Once numerous in all African rivers and streams with deep water, the hippopotamus is now largely restricted to parks and wildlife refuges. This huge animal averages between 1.1 and 2 t (1.2 to 2.2 tn.) and can weigh as much as 4.5 t (5 tn.).
The body of a hippopotamus is so sparsely covered by hair that it appears naked. In its skin are pores which exude droplets of moisture that contain red pigment; as light is reflected through these droplets they appear red. This extrude is a natural sunscreen, and helps to keep the skin moist when out of the water.

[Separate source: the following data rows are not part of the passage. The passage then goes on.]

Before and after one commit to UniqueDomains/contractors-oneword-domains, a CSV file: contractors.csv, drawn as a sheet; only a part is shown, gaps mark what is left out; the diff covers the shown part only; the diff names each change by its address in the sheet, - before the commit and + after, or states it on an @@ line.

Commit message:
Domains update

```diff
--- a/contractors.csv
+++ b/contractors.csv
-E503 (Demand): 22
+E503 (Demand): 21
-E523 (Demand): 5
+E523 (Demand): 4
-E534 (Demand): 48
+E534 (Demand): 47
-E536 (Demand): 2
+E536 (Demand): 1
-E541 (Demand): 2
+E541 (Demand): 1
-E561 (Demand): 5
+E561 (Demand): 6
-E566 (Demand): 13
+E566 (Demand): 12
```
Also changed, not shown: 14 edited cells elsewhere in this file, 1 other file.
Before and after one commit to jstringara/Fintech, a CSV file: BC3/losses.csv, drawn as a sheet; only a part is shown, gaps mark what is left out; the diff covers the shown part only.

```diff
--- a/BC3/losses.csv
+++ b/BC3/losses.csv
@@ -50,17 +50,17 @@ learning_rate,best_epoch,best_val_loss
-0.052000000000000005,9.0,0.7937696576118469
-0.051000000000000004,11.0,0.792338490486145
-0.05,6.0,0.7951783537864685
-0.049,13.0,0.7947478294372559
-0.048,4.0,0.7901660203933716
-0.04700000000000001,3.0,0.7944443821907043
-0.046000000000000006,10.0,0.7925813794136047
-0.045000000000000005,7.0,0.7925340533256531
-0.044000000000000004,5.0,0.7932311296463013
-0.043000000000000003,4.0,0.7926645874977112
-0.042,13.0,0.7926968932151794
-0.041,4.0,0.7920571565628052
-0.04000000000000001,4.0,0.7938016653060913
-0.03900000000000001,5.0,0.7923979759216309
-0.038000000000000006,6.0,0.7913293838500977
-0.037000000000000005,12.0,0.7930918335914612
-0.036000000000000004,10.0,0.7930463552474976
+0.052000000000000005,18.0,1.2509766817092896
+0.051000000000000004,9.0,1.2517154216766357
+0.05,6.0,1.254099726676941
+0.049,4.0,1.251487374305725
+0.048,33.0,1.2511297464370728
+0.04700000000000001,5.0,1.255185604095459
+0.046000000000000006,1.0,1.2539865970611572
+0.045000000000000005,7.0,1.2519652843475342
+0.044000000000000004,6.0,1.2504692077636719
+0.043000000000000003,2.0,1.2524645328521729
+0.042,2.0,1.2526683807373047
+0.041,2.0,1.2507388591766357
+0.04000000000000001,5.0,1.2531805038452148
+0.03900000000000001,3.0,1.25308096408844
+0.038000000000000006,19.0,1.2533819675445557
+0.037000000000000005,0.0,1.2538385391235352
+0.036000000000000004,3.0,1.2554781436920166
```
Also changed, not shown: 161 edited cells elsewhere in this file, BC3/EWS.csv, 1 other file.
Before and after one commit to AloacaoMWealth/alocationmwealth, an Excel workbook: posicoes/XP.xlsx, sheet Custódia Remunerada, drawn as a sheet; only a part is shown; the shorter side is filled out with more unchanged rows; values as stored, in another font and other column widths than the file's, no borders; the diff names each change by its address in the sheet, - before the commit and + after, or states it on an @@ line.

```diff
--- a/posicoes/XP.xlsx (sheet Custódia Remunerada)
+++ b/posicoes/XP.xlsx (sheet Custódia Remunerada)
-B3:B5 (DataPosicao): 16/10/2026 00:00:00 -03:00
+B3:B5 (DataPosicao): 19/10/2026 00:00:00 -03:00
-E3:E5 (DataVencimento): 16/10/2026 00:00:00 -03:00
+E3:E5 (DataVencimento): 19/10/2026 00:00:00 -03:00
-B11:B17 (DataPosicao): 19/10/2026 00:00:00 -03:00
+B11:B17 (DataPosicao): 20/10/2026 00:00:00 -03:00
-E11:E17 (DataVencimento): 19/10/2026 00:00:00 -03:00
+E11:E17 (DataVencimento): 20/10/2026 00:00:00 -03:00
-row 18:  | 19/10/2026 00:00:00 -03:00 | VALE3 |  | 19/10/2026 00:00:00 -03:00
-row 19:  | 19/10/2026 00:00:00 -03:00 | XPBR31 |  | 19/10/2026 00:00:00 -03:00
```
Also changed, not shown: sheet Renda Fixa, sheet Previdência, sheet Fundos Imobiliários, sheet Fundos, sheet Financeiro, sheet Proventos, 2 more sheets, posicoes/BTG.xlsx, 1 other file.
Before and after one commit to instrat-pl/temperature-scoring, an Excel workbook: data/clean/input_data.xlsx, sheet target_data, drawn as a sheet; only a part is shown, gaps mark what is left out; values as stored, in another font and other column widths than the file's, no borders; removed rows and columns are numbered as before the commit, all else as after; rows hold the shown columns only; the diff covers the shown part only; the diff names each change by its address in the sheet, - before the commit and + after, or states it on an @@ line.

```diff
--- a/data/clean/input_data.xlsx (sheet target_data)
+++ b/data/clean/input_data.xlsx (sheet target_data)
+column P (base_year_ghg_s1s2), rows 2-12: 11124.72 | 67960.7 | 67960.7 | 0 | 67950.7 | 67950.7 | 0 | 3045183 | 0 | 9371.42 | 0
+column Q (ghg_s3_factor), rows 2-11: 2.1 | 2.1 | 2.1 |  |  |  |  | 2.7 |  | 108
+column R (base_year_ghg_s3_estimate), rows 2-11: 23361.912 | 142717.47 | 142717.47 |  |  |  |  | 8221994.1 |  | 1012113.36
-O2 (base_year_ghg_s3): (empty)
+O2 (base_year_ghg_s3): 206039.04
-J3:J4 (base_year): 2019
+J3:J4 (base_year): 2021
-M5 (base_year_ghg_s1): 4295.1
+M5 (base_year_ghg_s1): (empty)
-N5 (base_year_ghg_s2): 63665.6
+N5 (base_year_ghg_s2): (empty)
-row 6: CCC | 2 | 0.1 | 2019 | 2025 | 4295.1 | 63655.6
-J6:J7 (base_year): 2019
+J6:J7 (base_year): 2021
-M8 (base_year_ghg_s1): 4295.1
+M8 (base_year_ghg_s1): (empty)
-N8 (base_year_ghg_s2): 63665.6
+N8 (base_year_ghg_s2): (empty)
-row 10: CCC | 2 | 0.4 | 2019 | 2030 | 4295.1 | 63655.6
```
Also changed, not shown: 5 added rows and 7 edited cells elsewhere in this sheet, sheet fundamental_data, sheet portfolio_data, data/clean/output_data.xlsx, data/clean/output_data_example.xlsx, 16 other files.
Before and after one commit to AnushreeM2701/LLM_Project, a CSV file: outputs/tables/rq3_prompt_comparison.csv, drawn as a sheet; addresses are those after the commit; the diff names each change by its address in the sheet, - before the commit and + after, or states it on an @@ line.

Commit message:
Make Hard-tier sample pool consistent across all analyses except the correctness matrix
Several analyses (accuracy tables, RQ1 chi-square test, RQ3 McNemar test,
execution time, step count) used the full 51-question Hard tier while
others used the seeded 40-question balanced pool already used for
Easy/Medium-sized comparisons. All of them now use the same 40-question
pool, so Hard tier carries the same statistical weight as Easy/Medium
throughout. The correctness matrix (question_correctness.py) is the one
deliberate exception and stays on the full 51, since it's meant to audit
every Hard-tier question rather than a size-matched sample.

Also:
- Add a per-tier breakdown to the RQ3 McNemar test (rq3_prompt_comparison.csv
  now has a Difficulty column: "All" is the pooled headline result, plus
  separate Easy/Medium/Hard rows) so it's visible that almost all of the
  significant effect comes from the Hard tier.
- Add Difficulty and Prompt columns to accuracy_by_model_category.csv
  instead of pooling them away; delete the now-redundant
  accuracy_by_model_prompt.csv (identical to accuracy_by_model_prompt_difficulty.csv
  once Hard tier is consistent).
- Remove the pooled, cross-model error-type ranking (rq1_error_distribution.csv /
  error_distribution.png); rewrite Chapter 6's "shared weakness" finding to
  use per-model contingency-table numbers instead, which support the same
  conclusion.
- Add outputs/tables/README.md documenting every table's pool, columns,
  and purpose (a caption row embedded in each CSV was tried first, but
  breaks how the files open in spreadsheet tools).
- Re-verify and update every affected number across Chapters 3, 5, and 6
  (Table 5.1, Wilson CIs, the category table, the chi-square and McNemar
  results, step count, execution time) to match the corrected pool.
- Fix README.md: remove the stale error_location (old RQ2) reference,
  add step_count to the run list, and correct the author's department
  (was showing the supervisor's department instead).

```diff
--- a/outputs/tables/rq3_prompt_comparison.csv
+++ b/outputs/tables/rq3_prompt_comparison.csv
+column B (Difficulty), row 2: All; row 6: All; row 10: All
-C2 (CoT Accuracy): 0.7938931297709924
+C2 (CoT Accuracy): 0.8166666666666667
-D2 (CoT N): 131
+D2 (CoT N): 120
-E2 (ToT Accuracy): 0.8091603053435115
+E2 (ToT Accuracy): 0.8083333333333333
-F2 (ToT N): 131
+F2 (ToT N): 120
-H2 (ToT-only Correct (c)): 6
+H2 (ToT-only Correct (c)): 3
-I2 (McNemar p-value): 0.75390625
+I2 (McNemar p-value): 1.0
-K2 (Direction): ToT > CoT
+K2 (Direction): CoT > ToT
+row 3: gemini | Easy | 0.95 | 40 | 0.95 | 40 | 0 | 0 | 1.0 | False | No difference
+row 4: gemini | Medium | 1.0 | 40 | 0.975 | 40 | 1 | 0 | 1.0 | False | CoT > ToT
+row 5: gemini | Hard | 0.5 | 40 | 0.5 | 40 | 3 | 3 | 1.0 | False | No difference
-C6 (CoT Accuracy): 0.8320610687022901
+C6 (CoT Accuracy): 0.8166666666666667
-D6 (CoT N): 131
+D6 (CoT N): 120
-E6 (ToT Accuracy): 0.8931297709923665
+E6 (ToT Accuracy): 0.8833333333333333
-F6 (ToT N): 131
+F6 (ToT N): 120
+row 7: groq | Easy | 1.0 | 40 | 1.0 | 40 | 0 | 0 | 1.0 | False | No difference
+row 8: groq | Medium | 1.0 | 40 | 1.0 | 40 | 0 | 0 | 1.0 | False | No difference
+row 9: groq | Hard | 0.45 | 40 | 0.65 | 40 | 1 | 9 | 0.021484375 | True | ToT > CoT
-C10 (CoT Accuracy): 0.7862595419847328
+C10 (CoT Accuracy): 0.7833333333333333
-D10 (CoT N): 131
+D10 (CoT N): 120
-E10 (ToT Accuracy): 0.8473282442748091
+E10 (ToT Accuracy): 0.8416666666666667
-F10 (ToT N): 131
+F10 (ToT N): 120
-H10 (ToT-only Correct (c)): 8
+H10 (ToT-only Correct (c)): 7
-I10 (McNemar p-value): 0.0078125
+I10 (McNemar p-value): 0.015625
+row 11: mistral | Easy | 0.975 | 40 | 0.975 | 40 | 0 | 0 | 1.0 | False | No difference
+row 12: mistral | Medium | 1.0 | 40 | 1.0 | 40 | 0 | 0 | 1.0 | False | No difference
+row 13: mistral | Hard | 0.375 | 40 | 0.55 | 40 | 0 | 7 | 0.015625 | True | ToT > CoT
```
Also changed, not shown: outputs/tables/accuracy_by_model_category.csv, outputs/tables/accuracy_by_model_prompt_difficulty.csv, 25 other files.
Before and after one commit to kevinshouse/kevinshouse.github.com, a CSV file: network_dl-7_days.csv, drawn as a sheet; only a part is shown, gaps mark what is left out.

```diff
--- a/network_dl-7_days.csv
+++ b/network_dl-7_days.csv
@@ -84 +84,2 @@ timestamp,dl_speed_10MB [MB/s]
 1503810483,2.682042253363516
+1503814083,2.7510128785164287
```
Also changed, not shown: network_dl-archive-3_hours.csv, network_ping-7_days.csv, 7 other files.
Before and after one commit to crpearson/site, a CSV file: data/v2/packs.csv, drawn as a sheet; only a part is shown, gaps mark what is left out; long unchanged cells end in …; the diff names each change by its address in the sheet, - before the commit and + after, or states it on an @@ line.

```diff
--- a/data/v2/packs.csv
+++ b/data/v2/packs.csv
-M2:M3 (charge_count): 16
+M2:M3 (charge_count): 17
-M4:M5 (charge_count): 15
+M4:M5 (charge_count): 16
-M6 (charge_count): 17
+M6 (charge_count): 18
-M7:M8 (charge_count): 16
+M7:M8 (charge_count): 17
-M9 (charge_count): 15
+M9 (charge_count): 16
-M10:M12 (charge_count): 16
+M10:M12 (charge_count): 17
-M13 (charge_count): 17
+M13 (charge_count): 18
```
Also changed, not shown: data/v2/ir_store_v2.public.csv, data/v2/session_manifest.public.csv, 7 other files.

The hippopotamus is perfectly at home in the water, mating and giving birth there. Due to its specific gravity, it can submerge itself completely and walk on the bottom of the river. It comes up on land for about five hours every night to feed on grasses and crops. The hippopotamus is most dangerous when it feels cut off from the relative safety of its watery environment.